At once timeless and fresh, elegant and every day, subway tile is one of the most employed décor elements in modern interiors. While the style staple is nearly synonymous with at-home design in 2019, its legacy dates back more than a century — to 1904. It was then that architects George Lewis Heins and Christopher Grant Lafarge created the tile specifically for the first New York City subway station in 3-by-6-inch rectangle form.

In the ensuing 115 years, design devotees have flocked to the bathroom and kitchen catch-all for a variety of reasons — namely its budget-friendly prices and practicality. Not to mention its inimitable minimalistic appeal.

White is so 1904: Playing with color in the kitchen at 12 East 81st Street, a townhouse on Manhattan’s Upper East Side represented by Corcoran Agents David Cox and Oliver Brown. (Click photo to explore this home.)

“Practicing style restraint is important when the scope of design and application is full of possibility,” says interior designer Laura Helveston of Belong Economy. “Simple ceramics like the subway tile become outstanding when pattern is employed.”

Although the classic version is still a sound choice, Helveston shares six alternatives that should only help to extend this enduring design element’s following:

1. Stone

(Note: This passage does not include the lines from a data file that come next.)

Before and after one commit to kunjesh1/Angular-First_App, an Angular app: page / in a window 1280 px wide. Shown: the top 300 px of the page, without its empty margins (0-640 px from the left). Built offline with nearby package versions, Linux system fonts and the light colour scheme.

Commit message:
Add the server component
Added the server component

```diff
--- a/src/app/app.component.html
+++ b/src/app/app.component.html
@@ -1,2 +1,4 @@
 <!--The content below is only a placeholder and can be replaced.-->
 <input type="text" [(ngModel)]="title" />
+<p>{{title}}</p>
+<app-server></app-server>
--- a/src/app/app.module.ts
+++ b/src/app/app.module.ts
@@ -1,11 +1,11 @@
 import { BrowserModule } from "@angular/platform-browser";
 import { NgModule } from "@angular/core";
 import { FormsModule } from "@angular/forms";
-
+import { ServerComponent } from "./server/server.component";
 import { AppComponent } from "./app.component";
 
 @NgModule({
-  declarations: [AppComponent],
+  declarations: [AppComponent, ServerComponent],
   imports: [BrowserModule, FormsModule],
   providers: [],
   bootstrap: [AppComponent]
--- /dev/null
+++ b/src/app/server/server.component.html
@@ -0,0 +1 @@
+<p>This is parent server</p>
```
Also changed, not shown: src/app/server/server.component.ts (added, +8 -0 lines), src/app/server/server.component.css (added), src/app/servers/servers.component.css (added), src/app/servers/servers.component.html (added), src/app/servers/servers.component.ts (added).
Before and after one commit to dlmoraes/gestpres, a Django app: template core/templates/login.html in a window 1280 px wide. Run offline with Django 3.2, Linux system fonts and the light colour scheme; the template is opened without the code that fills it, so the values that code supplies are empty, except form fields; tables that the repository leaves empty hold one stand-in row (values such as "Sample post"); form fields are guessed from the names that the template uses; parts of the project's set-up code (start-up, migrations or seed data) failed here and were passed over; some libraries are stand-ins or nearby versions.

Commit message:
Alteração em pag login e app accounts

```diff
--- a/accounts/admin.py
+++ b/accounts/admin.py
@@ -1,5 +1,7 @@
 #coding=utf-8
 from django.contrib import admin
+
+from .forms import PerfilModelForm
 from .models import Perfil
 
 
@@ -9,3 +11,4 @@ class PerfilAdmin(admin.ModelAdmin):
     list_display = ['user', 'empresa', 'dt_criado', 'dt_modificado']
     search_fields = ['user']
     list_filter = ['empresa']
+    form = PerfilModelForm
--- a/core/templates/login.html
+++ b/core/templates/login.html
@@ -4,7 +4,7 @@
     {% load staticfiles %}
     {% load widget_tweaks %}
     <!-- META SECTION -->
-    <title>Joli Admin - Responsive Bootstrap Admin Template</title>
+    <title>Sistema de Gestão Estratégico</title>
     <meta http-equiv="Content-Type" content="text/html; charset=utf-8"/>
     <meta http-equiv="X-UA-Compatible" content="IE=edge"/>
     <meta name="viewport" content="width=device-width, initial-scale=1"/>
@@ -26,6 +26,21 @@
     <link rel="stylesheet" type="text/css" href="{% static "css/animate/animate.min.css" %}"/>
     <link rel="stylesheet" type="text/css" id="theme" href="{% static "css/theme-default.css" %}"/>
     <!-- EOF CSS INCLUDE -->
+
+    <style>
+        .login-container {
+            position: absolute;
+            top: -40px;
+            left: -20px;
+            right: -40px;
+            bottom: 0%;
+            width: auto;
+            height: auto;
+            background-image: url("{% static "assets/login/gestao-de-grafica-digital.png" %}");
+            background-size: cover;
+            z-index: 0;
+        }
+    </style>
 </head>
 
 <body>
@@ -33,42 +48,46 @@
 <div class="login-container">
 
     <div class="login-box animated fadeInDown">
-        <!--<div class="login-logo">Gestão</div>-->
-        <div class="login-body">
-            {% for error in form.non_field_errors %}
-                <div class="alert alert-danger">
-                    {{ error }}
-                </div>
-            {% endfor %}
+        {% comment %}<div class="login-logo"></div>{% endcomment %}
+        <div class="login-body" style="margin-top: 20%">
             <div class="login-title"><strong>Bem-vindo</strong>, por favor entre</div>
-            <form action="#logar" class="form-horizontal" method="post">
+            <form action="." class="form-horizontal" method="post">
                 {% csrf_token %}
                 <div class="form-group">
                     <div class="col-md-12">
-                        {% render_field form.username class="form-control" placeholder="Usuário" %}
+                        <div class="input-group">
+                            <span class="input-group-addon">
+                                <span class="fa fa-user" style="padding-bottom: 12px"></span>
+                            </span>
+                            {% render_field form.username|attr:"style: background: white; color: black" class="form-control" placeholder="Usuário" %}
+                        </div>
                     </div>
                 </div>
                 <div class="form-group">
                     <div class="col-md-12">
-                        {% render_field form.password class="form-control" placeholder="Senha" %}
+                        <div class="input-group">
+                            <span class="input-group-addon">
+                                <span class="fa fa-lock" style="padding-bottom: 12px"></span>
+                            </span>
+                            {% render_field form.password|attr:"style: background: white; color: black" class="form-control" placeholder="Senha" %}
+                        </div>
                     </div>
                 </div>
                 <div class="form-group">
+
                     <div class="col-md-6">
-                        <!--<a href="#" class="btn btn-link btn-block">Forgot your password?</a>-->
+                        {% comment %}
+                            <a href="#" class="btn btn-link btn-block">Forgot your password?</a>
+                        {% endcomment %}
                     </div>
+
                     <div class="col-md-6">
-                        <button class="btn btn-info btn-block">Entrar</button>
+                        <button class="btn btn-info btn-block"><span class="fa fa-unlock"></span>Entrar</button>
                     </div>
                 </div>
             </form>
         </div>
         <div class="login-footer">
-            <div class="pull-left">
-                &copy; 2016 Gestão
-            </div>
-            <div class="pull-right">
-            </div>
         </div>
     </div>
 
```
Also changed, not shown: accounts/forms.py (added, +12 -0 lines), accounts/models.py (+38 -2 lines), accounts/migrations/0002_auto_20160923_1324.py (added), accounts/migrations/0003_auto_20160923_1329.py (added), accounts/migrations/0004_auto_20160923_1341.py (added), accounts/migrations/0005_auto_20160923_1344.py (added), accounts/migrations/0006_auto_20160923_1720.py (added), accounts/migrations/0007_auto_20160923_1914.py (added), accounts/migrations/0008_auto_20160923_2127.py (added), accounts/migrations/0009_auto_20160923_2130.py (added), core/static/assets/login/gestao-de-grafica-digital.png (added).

Bianco Carrara Polished Marble Tile, Wayfair, $20/square foot

Designer Take: “This Carrara marble option satisfies designer taste and cost consciousness. Apply a vertical herringbone pattern to the shower surround with a cool grey grout for a classy edge.”

2. Hand-Painted

Mayan Blue Tile, Fireclay Tile, $28/square foot

Designer Take: “This tile boasts deep heritage and artisan quality, and its hand-glazed crackle finish offers interest and depth. Use it for a striking kitchen backsplash, with crisp white shaker cabinets and brushed gold hardware to complete the look.”

3. Glass

Loft Ash Gray Frosted Glass Tile, TileBar, $13.95/square foot

Designer Take: “A masculine take on delicate glass, this tile is great in a stacked brick pattern behind a minimalist master bathroom vanity. Brass fixtures and concrete basin sinks will help to hone its modern aesthetic.”

4. Cork

Stick Bricks, Sustainable Materials, prices available upon request

Designer Take: “Sustainable sourcing meets strong design in cork tile, which can bring natural vibes to the wall of a Hollywood Regency-inspired dining room. Add lush tropical foliage and a hint of fuchsia with velvet chair cushions for a vibrant, rich feel throughout.”

5. Vintage

Green Beveled Edge Rectangular Tile Set, Old Good Things, $400 for lot of 68

Designer Take: “Musky green beveled subway tiles work well as a focal point above the cooktop. Surround the reclaimed green goodness with glossy white subway tile for a balanced kitchen backsplash, and employ rustic wood base cabinets and white uppers with minimalist hardware to complete the look.”

1920s Reclaimed White Tile, Etsy, $4.75/tile

Designer Take: “It doesn’t get more ‘subway’ than this 1920s white 3-by-6 variation. I envision it perfectly with a claw foot tub, which is situated amidst this vintage tile wainscoted glory. Roll out a saturated Persian rug for a stunner of a bathroom.”

Subway tile gets its name from — you guessed it — the New York City subway, for which it was created. Manhattan’s long-closed City Hall station was one of the more dazzling applications of these simple 3-by-6-inch tiles. (Image: New York Public Library)